Archer Alexander

Who is Archer Alexander? If you live near where I do, on Capitol Hill in Washington, DC, you are probably familiar with his face. You see him every time you walk through Lincoln Park. We all recognize the face and form of Abraham Lincoln on the Emancipation Statue that greets dog walkers and kids coming home from school at the western entrance to the park. But, until now, I did not know the name of the man who was the model for the kneeling figure of the newly emancipated slave. It is Archer Alexander. Last week, thanks to a neighbor who lives right next door to the park, I learned Archer’s story.

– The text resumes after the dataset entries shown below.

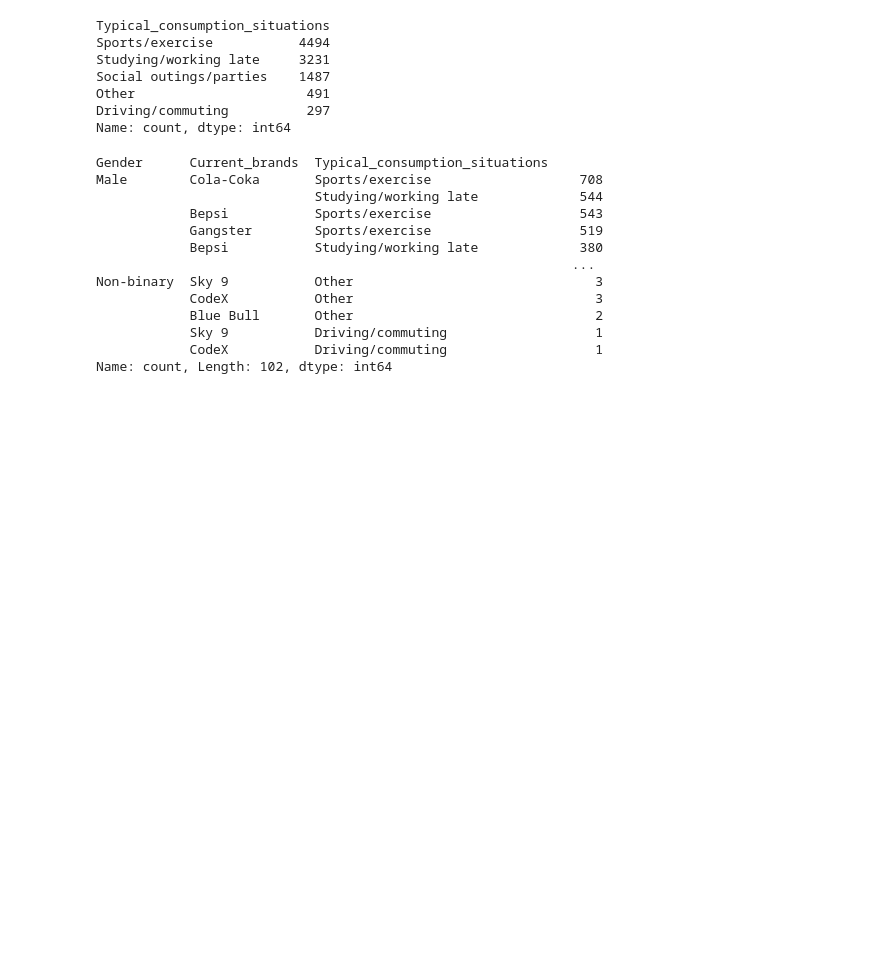
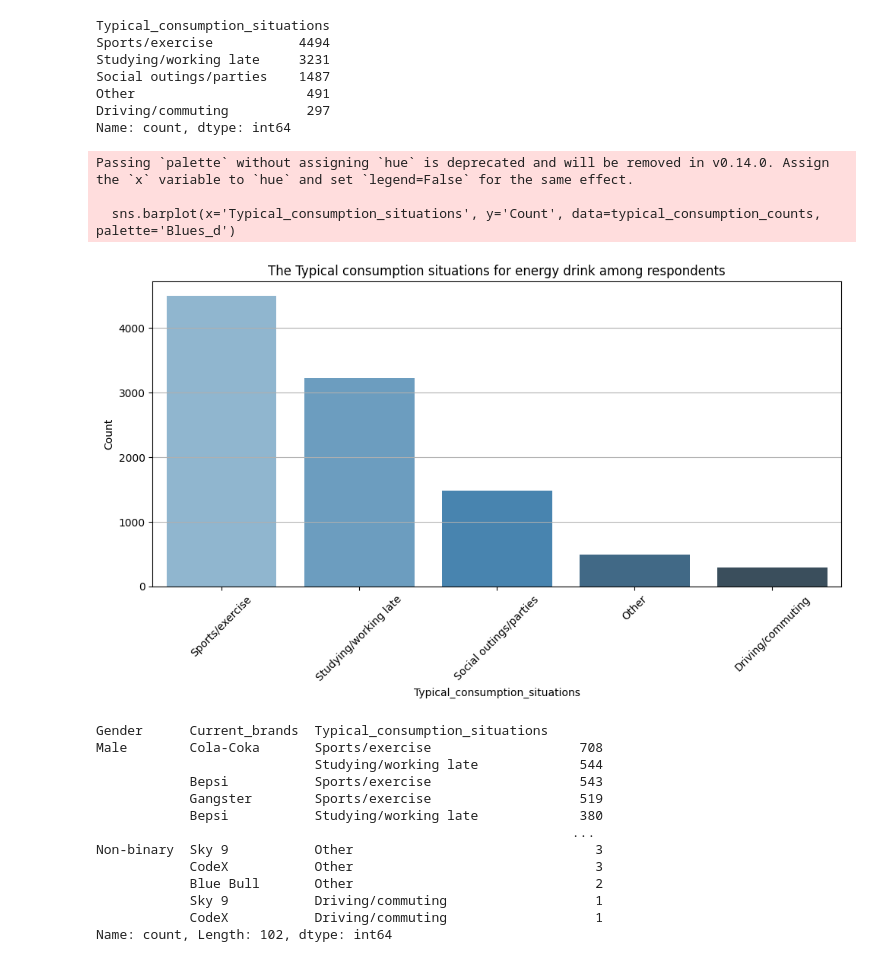
Before and after one commit to ambreenraheem/mycomplete_resume_project, a Jupyter notebook: mycomplete_data_analysis.ipynb, the cells around one changed output. Drawn from its saved outputs; the diff is of its cells as text; code cells hidden in the pictures; blank space fills up the shorter version.

```diff
--- a/mycomplete_data_analysis.ipynb
+++ b/mycomplete_data_analysis.ipynb
@@ -750,6 +822,28 @@ Social outings/parties    1487
 Other                      491
 Driving/commuting          297
 Name: count, dtype: int64
+# %%
+typical_consumption_counts = df1['Typical_consumption_situations'].value_counts().reset_index()
+typical_consumption_counts.columns = ['Typical_consumption_situations', 'Count']
+
+# Plotting
+import seaborn as sns
+plt.figure(figsize=(10, 6))
+sns.barplot(x='Typical_consumption_situations', y='Count', data=typical_consumption_counts, palette='Blues_d')
+plt.title('The Typical consumption situations for energy drink among respondents')
+plt.xlabel('Typical_consumption_situations')
+plt.ylabel('Count')
+plt.xticks(rotation=45)
+plt.grid(axis='y')
+
+# Show the plot
+plt.tight_layout()
+plt.show()
+# %% [output]
+Passing `palette` without assigning `hue` is deprecated and will be removed in v0.14.0. Assign the `x` variable to `hue` and set `legend=False` for the same effect.
+
+  sns.barplot(x='Typical_consumption_situations', y='Count', data=typical_consumption_counts, palette='Blues_d')
+[figure, added]
 # %%
 typical_consumption.value_counts(['Gender', 'Current_brands','Typical_consumption_situations'])
 # %% [output]
```
Also changed, not shown: parts of 12 cells of this notebook, 7 other files.
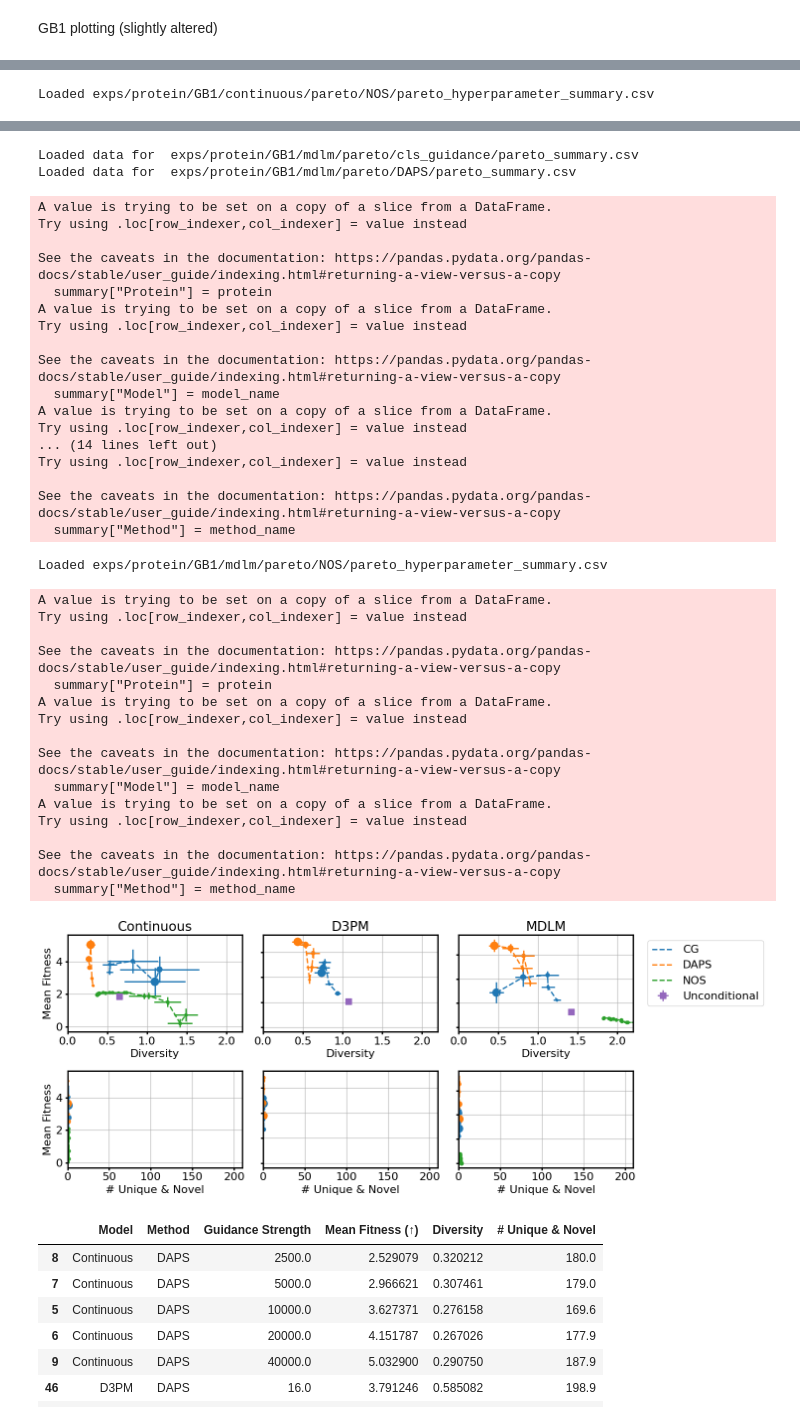
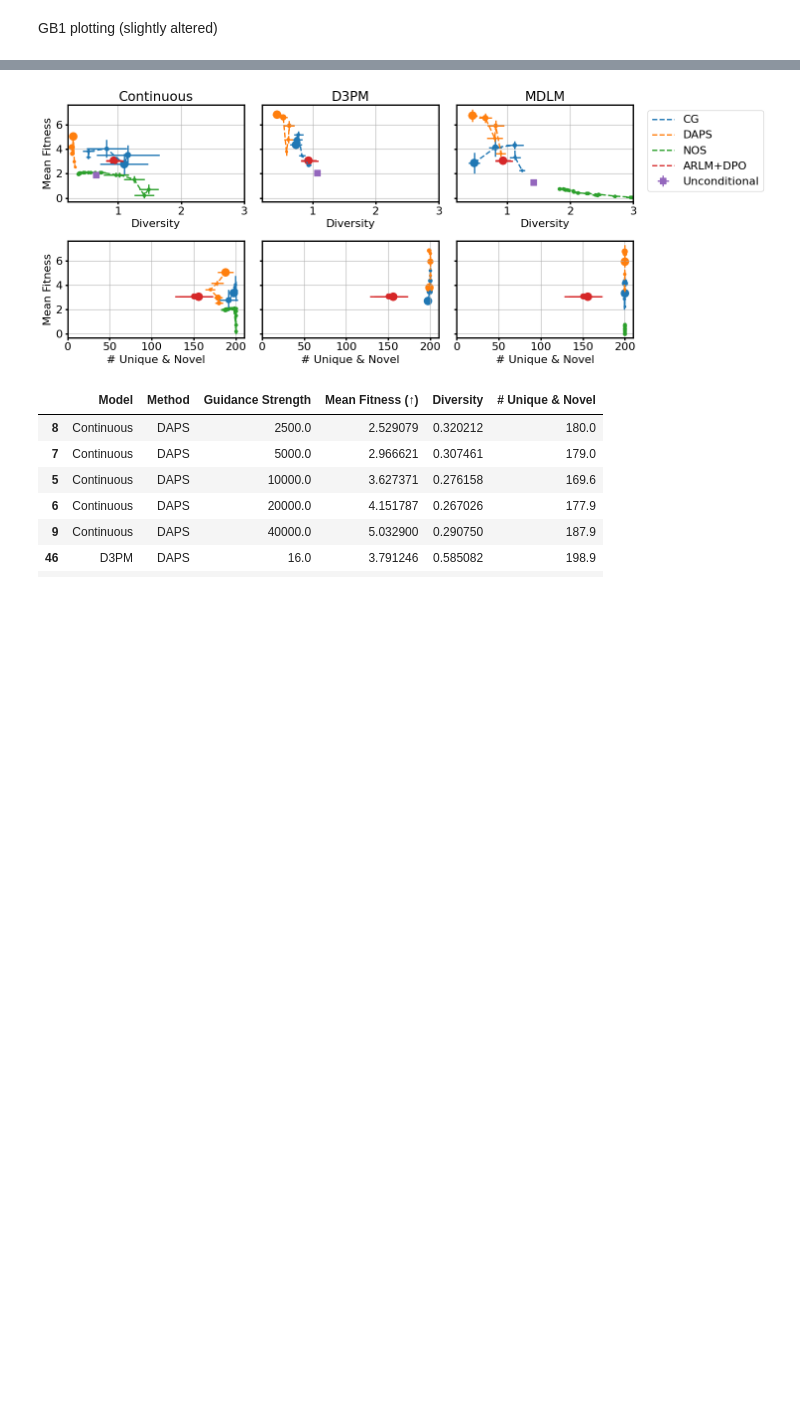
Before and after one commit to Komod0D/SGPO, a Jupyter notebook: analysis.ipynb, the cells around one changed output, grey strips where cells are left out. Cells and saved outputs as stored; diff of their text form; code cells hidden in the pictures; blank space fills up the shorter version.

```diff
--- a/analysis.ipynb
+++ b/analysis.ipynb
@@ -221,12 +225,14 @@ def get_mutations(variant, full_seq):
 def get_n_mutations(variant, full_seq):
     return sum([1 for i in range(len(variant)) if variant[i] != full_seq[i]])
 # %%
-#priors = ["target",  "continuous", "continuous_ESM", "d3pm", "d3pm_finetune", "udlm", "mdlm", "causalLM_finetune"]
-priors = ["target",  "continuous", "d3pm_finetune", "mdlm", "causalLM_finetune"]
-order = ["Target", "Continuous", "D3PM", "MDLM", "ARLM"]
+priors = ["target",  "continuous", "continuous_ESM", "d3pm", "d3pm_finetune", "udlm", "mdlm", "causalLM_finetune"]
+order = ["Target", "Continuous", "Continuous-ESM", "D3PM-Baseline", "D3PM", "UDLM", "MDLM", "ARLM"]
+#priors = ["target",  "continuous", "causalLM_finetune"] #"d3pm_finetune", "mdlm",
+#order = ["Target", "Continuous",  "ARLM"] #"D3PM", "MDLM",
 
-fig, axs = plt.subplots(2,len(priors),figsize=[18, 6])
+fig, axs = plt.subplots(2,len(priors),figsize=[18, 6]) #[18, 6]
+prefix = "/disk1/jyang4/repos/huggingface/SGPO/exps"
 
-for i, protein in enumerate(["GB1"]): #, "CreiLOV" #["TrpB", "CreiLOV"]
+for i, protein in enumerate(["TrpB", "CreiLOV"]): #, "CreiLOV" #["TrpB", "CreiLOV"]
     if 'TrpB' in protein:
         sites = [183, 184, 227, 228]
@@ -251,7 +257,7 @@ for i, protein in enumerate(["GB1"]): #, "CreiLOV" #["TrpB", "CreiLOV"]
             #sequences = drop_gapped(sequences, sites)
             results_df = pd.DataFrame({'sequence': sequences})
         elif model == "causalLM_finetune":
-            sequences = SeqIO.parse(f'exps/protein/{protein}/{model}/prior_sample/unconstrained/generated.fasta', format='fasta') #uncond
+            sequences = SeqIO.parse(f'{prefix}/{protein}/{model}/prior_sample/unconstrained/generated.fasta', format='fasta') #uncond
             # sequences = fill_sequence(sequences, protein, full_seq)
             # sequences = replace_gaps(sequences, full_seq)
 
@@ -259,7 +265,7 @@ for i, protein in enumerate(["GB1"]): #, "CreiLOV" #["TrpB", "CreiLOV"]
 
             results_df = pd.DataFrame({'sequence': sequences})
         else:
-            sequences = SeqIO.parse(f'exps/protein/{protein}/{model}/prior_sample/unconstrained/generated.fasta', format='fasta') #uncond
+            sequences = SeqIO.parse(f'{prefix}/{protein}/{model}/prior_sample/unconstrained/generated.fasta', format='fasta') #uncond
             sequences = [str(seq.seq) for seq in sequences]
             results_df = pd.DataFrame({'sequence': sequences})
             #sequences = f'exps/protein/{protein}/{model}/default/uncond/generated.fasta'
@@ -270,6 +276,7 @@ for i, protein in enumerate(["GB1"]): #, "CreiLOV" #["TrpB", "CreiLOV"]
         logo_plot = plot_logo(logo_df, name=name, ax=ax,sites=sites)
 
 plt.tight_layout()
-#plt.savefig(f"figures/logos.svg")
+#plt.savefig(f"figures/logos_GB1.svg")
+plt.savefig(f"figures/logos.svg")
 # %% [output]
  Warning: Character 'X' is not in color_dict. Using black.
@@ -284,6 +292,7 @@ order = ["Random", "Target", "Continuous", "Continuous-ESM", "D3PM-Baseline", "D
 tasks = ["unconstrained"]
 
 i =0
+prefix = "/disk1/jyang4/repos/huggingface/SGPO/exps"
 plt.figure(figsize=(12, 6))
 for protein in proteins:
     if protein == "CreiLOV":
@@ -293,4 +302,5 @@ for protein in proteins:
-    df = pd.read_csv(f'exps/protein/perplexity/{protein}/perplexity.csv')
+
+    df = pd.read_csv(f'{prefix}/perplexity/{protein}/perplexity.csv')
     for task in tasks:
         i += 1
         plt.subplot(2, 2, i)
@@ -778,6 +743,10 @@ subset
 # %% [markdown]
 GB1 plotting (slightly altered)
 # %%
+#supress warnings
+import warnings
+warnings.filterwarnings("ignore")
+
 models = ["continuous", "d3pm_finetune", "mdlm"] #"continuous" #"d3pm_finetune", "d3pm_finetune", "causalLM_finetune"
 model_names = ["Continuous", "D3PM", "MDLM"]
 methods = ["cls_guidance", "DAPS", "NOS", "ARLM+DPO"] #"random", #"cls_guidance", "DAPS", "DPO"
@@ -862,7 +831,7 @@ for i, diversity_metric in enumerate(diversity_metrics):
                     summary["Mean Fitness (↑)"] = grouped["fitness"]["mean"]
                     summary["# Unique & Novel"] = grouped["diversity"]["mean"]
 
-                    df2 = df.groupby(grouping_columns + ["task", "repeat"]).agg({"fitness": "mean", "sequence": shannon_entropy}).reset_index()
+                    df2 = df.groupby(grouping_columns + ["task", "repeat"]).agg({"fitness": "mean", "sequence": "nunique"}).reset_index()
                     df2 = df2.rename(columns={"sequence": "diversity"})
 
                     subset_df = df2[df2["task"] == task]
@@ -945,10 +914,11 @@ for i, diversity_metric in enumerate(diversity_metrics):
             plt.xlabel("# Unique & Novel")
         else:
             plt.xlabel("Diversity")
-            if protein == "TrpB" or protein == "CreiLOV":
-                plt.xlim(0.9, 3.0)
-            else:
-                plt.xlim(0, 2.2)
+            plt.xlim(0.2, 3.0)
+            # if protein == "TrpB" or protein == "CreiLOV":
+            #     plt.xlim(0.9, 3.0)
+            # else:
+            #     plt.xlim(0, 2.2)
                 # plt.ylim(1.6,  5.5)
                 # plt.xlim(0, 4.5)
 
@@ -961,13 +931,15 @@ for i, diversity_metric in enumerate(diversity_metrics):
             plt.ylim(-0.05, 1.0)
         elif protein == "CreiLOV":
             plt.ylim(3.2,  5.2)
+        else:
+            plt.ylim(-0.3, 7.6)
 
         if i*3 + j + 1 == 3:
             plt.legend(bbox_to_anchor=(1.05, 1), loc='upper left')
         plt.grid()
 
 plt.tight_layout()
-#plt.savefig(f"figures/pareto.svg")
+plt.savefig(f"figures/pareto_GB1.svg")
 # %% [output]
 Loaded data for  exps/protein/GB1/continuous/pareto/cls_guidance/pareto_summary.csv
 Loaded data for  exps/protein/GB1/continuous/pareto/DAPS/pareto_summary.csv
@@ -999 +959,0 @@ See the caveats in the documentation: https://pandas.pydata.org/pandas-docs/stab
-Loaded exps/protein/GB1/continuous/pareto/NOS/pareto_hyperparameter_summary.csv
@@ -1034,39 +960,4 @@ See the caveats in the documentation: https://pandas.pydata.org/pandas-docs/stab
-Loaded data for  exps/protein/GB1/mdlm/pareto/cls_guidance/pareto_summary.csv
-Loaded data for  exps/protein/GB1/mdlm/pareto/DAPS/pareto_summary.csv
-A value is trying to be set on a copy of a slice from a DataFrame.
-Try using .loc[row_indexer,col_indexer] = value instead
-
-See the caveats in the documentation: https://pandas.pydata.org/pandas-docs/stable/user_guide/indexing.html#returning-a-view-versus-a-copy
-  summary["Protein"] = protein
-A value is trying to be set on a copy of a slice from a DataFrame.
-Try using .loc[row_indexer,col_indexer] = value instead
-
-See the caveats in the documentation: https://pandas.pydata.org/pandas-docs/stable/user_guide/indexing.html#returning-a-view-versus-a-copy
-  summary["Model"] = model_name
-A value is trying to be set on a copy of a slice from a DataFrame.
-Try using .loc[row_indexer,col_indexer] = value instead
-... (14 lines left out)
-Try using .loc[row_indexer,col_indexer] = value instead
-
-See the caveats in the documentation: https://pandas.pydata.org/pandas-docs/stable/user_guide/indexing.html#returning-a-view-versus-a-copy
-  summary["Method"] = method_name
-Loaded exps/protein/GB1/mdlm/pareto/NOS/pareto_hyperparameter_summary.csv
-A value is trying to be set on a copy of a slice from a DataFrame.
-Try using .loc[row_indexer,col_indexer] = value instead
-
-See the caveats in the documentation: https://pandas.pydata.org/pandas-docs/stable/user_guide/indexing.html#returning-a-view-versus-a-copy
-  summary["Protein"] = protein
-A value is trying to be set on a copy of a slice from a DataFrame.
-Try using .loc[row_indexer,col_indexer] = value instead
-
-See the caveats in the documentation: https://pandas.pydata.org/pandas-docs/stable/user_guide/indexing.html#returning-a-view-versus-a-copy
-  summary["Model"] = model_name
-A value is trying to be set on a copy of a slice from a DataFrame.
-Try using .loc[row_indexer,col_indexer] = value instead
-
-See the caveats in the documentation: https://pandas.pydata.org/pandas-docs/stable/user_guide/indexing.html#returning-a-view-versus-a-copy
-  summary["Method"] = method_name
-[figure, old version]
+[figure, new version]
 # %%
 subset_summary_df = all_summary_df[all_summary_df["Method"] == "DAPS"]
 subset_summary_df = subset_summary_df.sort_values(["Model", "guidance_param"])
```
Also changed, not shown: parts of 7 cells of this notebook, 24 other files.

Archer Alexander was an enslaved man in Missouri during the Civil War who decided to risk his life to help the Union army. Having learned via an overheard conversation that a band of rebels had sawed the timbers of a bridge where Union troops would soon be passing, he decided to warn the Union troops of the danger. On the run from slave catchers who suspected what he had done, Alexander made his way to the suburbs of St. Louis where, by remarkable good fortune, he came to the attention of William Greenleaf Eliot, a Unitarian minister and co-founder of Washington University. (His grandson would be the poet T.S. Eliot) The two men became friends — Alexander worked for the Eliot family for the rest of his life. Eliot immortalized Alexander in two ways — he wrote the story of his life and he had him photographed. He then sent the images to his friend Thomas Ball who was in Italy sculpting a monument to Lincoln and to Emancipation.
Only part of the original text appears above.